When Star Ocean debuted on the Super Famicom 20 years ago the RPG, an American import that Japan made its own with pinch of Shintoism and a dollop of anime, was poised to change video games. The previous year Chrono Trigger had brought together Final Fantasy’s Hironobu Sakaguchi and Dragon Quest’s Yuji Horii, a muscular collaboration that squared each respective team’s talents to deliver a masterpiece.

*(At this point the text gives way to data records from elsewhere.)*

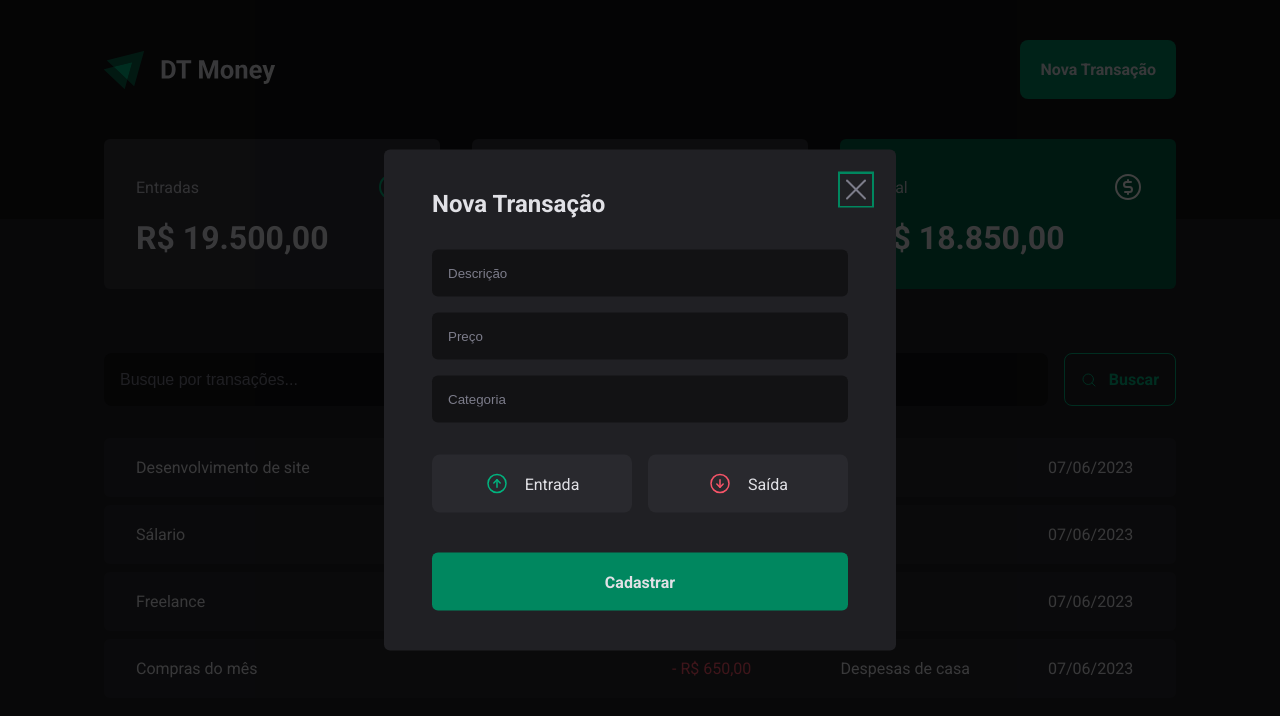
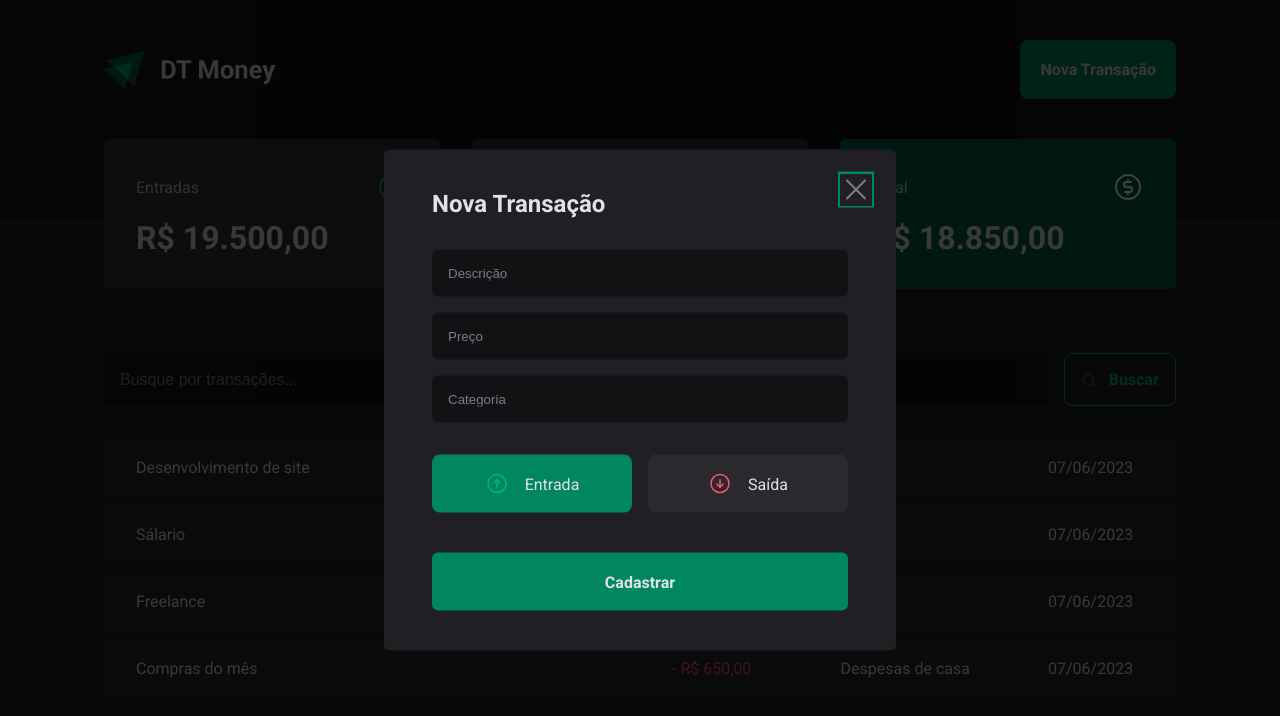
Before and after one commit to Emanuelvss13/DT-Money-ignite, a React (Vite) app: page / in a window 1280 px wide. Both pictures are taken after a click on the button "Nova Transação". Shown: the top 716 px of the page. Built offline with nearby package versions, Linux system fonts and the light colour scheme; data requests are answered from the project's data file.

Commit message:
feat: type info in react hook form

```diff
--- a/src/components/NewTransactionModal/NewTransactionModal.tsx
+++ b/src/components/NewTransactionModal/NewTransactionModal.tsx
@@ -2,22 +2,25 @@
 import { CloseButton, Content, Overlay, TransactionStatusContainer, TransactionTypeButton } from './style';
 import { ArrowCircleDown, ArrowCircleUp, X } from 'phosphor-react';
 import * as z from 'zod'
-import { useForm } from 'react-hook-form';
+import { Controller, useForm } from 'react-hook-form';
 import { zodResolver } from '@hookform/resolvers/zod';
 
 const newTransactionSchema = z.object({
   description: z.string(),
   price: z.number(),
   category: z.string(),
-  // type: z.enum(['income', 'outcome'])
+  type: z.enum(['income', 'outcome'])
 })
 
 type newTransactionType = z.infer<typeof newTransactionSchema>
 
 export function NewTransactionModal() {
 
-  const {register, handleSubmit} = useForm<newTransactionType>({
-    resolver: zodResolver(newTransactionSchema)
+  const {control, register, handleSubmit} = useForm<newTransactionType>({
+    resolver: zodResolver(newTransactionSchema),
+    defaultValues: {
+      type: 'income',
+    }
   })
 
   function handleCreateNewTransaction(data: newTransactionType ){
@@ -56,8 +59,12 @@
               {...register('category')}
               />
 
-
-            <TransactionStatusContainer>
+            <Controller
+              control={control}
+              name='type'
+              render={({field}) => {
+                return (
+                  <TransactionStatusContainer onValueChange={field.onChange} value={field.value}>
                     <TransactionTypeButton type='button' variant="income" value="income">
                         <ArrowCircleUp size={24} />
                         Entrada
@@ -68,6 +75,9 @@
                       Saída
                     </TransactionTypeButton>
                   </TransactionStatusContainer>
+                )
+              }}
+            />
 
             <button type="submit">Cadastrar</button>
           </form>
```
Lines whose indentation alone changed are shown as unchanged.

The following year Final Fantasy 7 broke the genre from its niche and, with the processing power of PlayStation, or, more precisely, the storage power of CD-Rom discs, steered the video game blockbuster forever away from Nintendo’s pristine platformers toward high-production cinema. New and lavish JRPGs arrived every month. Then production costs rose and sales fell. The games became fewer, and thinner. Now, in a shift that would have been unimaginable back in 1996, the Polish have usurped the Japanese as masters of the American role-playing game.
It may seem unfair to compare Star Ocean, the prog opera of the JRPG line-up, to The Witcher 3, CD Projekt’s HBO epic. For one, tri-Ace’s game mixes the mediaeval fantasy with spaceships and sci-fi (an unusual but not entirely unworkable brew). Nevertheless, similarities abound. Both aspire to present a lavish and geographically diverse world, from snow-burdened mountains to Sound of Music-esque green plains, each scene filled with a hotchpotch of monsters and bisected by a grandiose storyline. Both games dispense of the genre’s turn-based foundations, instead featuring real time combat that mixes sword-fighting, magic and item tossing. Both games heavily feature item crafting and alchemy. And both games offer a core storyline that is supplemented with freelance missions posted to notice boards in local towns.